[[ Source records, beginning ]]

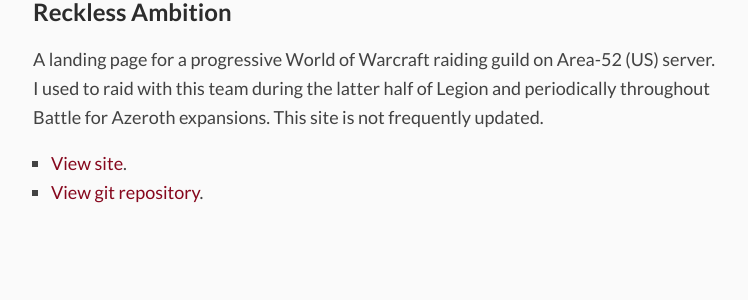
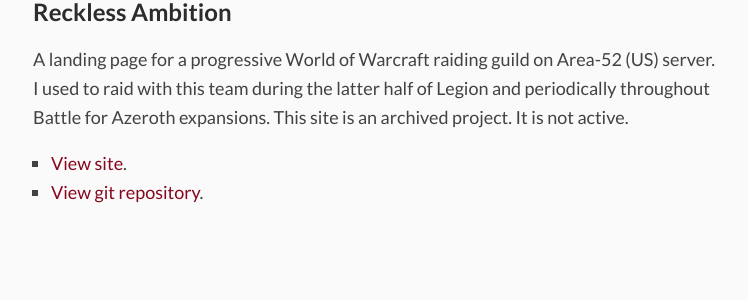
Before and after one commit to haothitran/posts, a Jekyll site: the page built from _pages/projects.md, in a window 1280 px wide and 900 px high, scrolled down 2041 px. Shown: the part 541-841 px from the top of the window, without its empty margins (265-1013 px from the left). Built offline with Jekyll 4.4.1, drawn with Linux system fonts in a browser that asks for light colours.

Commit message:
Update Reckless Ambition project link and description

```diff
--- a/_pages/projects.md
+++ b/_pages/projects.md
@@ -52,7 +52,7 @@ Displays current browser size (width by height) in pixels.
 
 ## Reckless Ambition
 
-A landing page for a progressive World of Warcraft raiding guild on Area-52 (US) server. I used to raid with this team during the latter half of Legion and periodically throughout Battle for Azeroth expansions. This site is not frequently updated.
+A landing page for a progressive World of Warcraft raiding guild on Area-52 (US) server. I used to raid with this team during the latter half of Legion and periodically throughout Battle for Azeroth expansions. This site is an archived project. It is not active.
 
-- [View site](https://reckless-ambition.com/).
+- [View site](https://haothitran.github.io/reckless-ambition/).
 - [View git repository](https://github.com/haothitran/reckless-ambition).
```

[[ Source records, end ]]

Work task –
Word for word, print out all of the records above; pass over the pictures.

Exercise answer –
Before and after one commit to haothitran/posts, a Jekyll site: the page built from _pages/projects.md, in a window 1280 px wide and 900 px high, scrolled down 2041 px. Shown: the part 541-841 px from the top of the window, without its empty margins (265-1013 px from the left). Built offline with Jekyll 4.4.1, drawn with Linux system fonts in a browser that asks for light colours.

Commit message:
Update Reckless Ambition project link and description

```diff
--- a/_pages/projects.md
+++ b/_pages/projects.md
@@ -52,7 +52,7 @@ Displays current browser size (width by height) in pixels.
 
 ## Reckless Ambition
 
-A landing page for a progressive World of Warcraft raiding guild on Area-52 (US) server. I used to raid with this team during the latter half of Legion and periodically throughout Battle for Azeroth expansions. This site is not frequently updated.
+A landing page for a progressive World of Warcraft raiding guild on Area-52 (US) server. I used to raid with this team during the latter half of Legion and periodically throughout Battle for Azeroth expansions. This site is an archived project. It is not active.
 
-- [View site](https://reckless-ambition.com/).
+- [View site](https://haothitran.github.io/reckless-ambition/).
 - [View git repository](https://github.com/haothitran/reckless-ambition).
```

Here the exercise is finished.